In this question, we’ll keep using the functions \$f\$, \$g\$, and \$h\$ defined in the previous section. The function \$f\$ is given by the table to the right, the function \$g\$ is given by the formula \$g(x)=x^2-2\$, and the function \$h\$ is graphed to the left.

To compute \${f ∘ g}(1)\$, start by writing it as \$f(g(1))\$. This can be computed from the inside out: first, notice that \$g(1)=1^2-2=-1\$. So \$f(g(1))=f(-1)\$. Now, you can look at the table to see that \$f(-1)=1\$. So \${f ∘ g}(1)=f(g(1))=f(-1)=1\$.

\$x\$\$f(x)\$

Compute \${g ∘ f}(1)\$.

 Is \${g ∘ f}(1)\$ equal to \${f ∘ g}(1)\$?
 Can you compose functions in any order, and always get the same result? (That is, are \$g ∘ f\$ and \$f ∘ g\$ the same function?)
 The function \$h\$ is still graphed on the grid to the left. What is \${h ∘ f}(4)\$?

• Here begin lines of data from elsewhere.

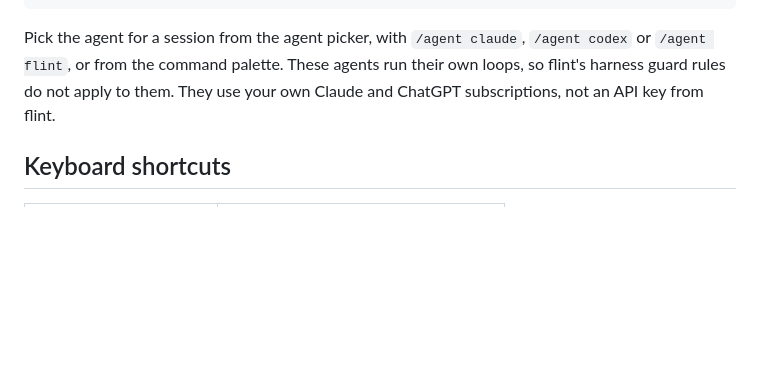
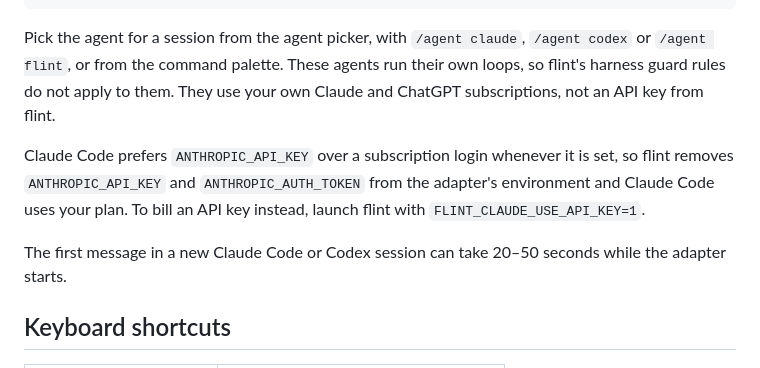
Before and after one commit to DevvGwardo/flint, a Markdown page: README.md, the part around the change. GitHub-like rendering; blank space fills up the shorter version.

Commit message:
README: Claude Code uses your subscription; FLINT_CLAUDE_USE_API_KEY; adapter start-up time
Co-Authored-By: Claude Opus 5.5 (1M context) <noreply@anthropic.com>

```diff
--- a/README.md
+++ b/README.md
@@ -100,6 +100,14 @@ Pick the agent for a session from the agent picker, with `/agent claude`,
 their own loops, so flint's harness guard rules do not apply to them. They use
 your own Claude and ChatGPT subscriptions, not an API key from flint.
 
+Claude Code prefers `ANTHROPIC_API_KEY` over a subscription login whenever it
+is set, so flint removes `ANTHROPIC_API_KEY` and `ANTHROPIC_AUTH_TOKEN` from the
+adapter's environment and Claude Code uses your plan. To bill an API key
+instead, launch flint with `FLINT_CLAUDE_USE_API_KEY=1`.
+
+The first message in a new Claude Code or Codex session can take 20–50 seconds
+while the adapter starts.
+
 ## Keyboard shortcuts
 
 | Shortcut | Action |
```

If you have two functions that are both defined by a formula, their composition can also be defined by a formula. For example, if the functions \$g\$ and \$k\$ are defined by the formulas \$g(x)=x^2-2\$ and \$k(x)=x+3\$, then \$\cl"red"{k ∘ g}\$ is defined by

\$\$ {k ∘ g}(x) = k(g(x)) = k(x^2-2) = x^2 - 2 + 3 = x^2 + 1 \$\$

What is a formula for \$g ∘ k\$?

Click to see the graphs of \$\cl"red"{k ∘ g}\$ and \$\cl"green"{g ∘ k}\$.

 Are the graphs of \$\cl"red"{k ∘ g}\$ and \$\cl"green"{g ∘ k}\$ the same or different?
 Is \$\cl"red"{k ∘ g}\$ the same function as \$\cl"green"{g ∘ k}\$?

If \$\cl"red"{f}\$ and \$\cl"blue"{g}\$ are functions defined by the formulas \$\cl"red"{f(x)=2x+1}\$ and \$\cl"blue"{g(x)=3x-4}\$, find a formula for \$f ∘ g\$.

Just as equations of the form \$y=mx+b\$ are called linear equations, functions defined by a formula of the form \$f(x)=mx+b\$ are called linear functions.

 Are \$\cl"red"{f}\$ and \$\cl"blue"{g}\$ both linear functions?
 Is \$f ∘ g\$ a linear function?
 If \$\cl"green"{h}\$ and \$\cl"purple"{k}\$ are functions defined by the formulas \$\cl"green"{h(x)=x+2}\$ and \$\cl"purple"{k(x)=4x-3}\$, use scratch paper to find a formula for \$h ∘ k\$.
 Notice that \$\cl"green"{h}\$ and \$\cl"purple"{k}\$ are both linear functions. Is \$h ∘ k\$ a linear function?

In fact:

If \$f\$ and \$g\$ are linear functions, their composition \$f ∘ g\$ is also a linear function.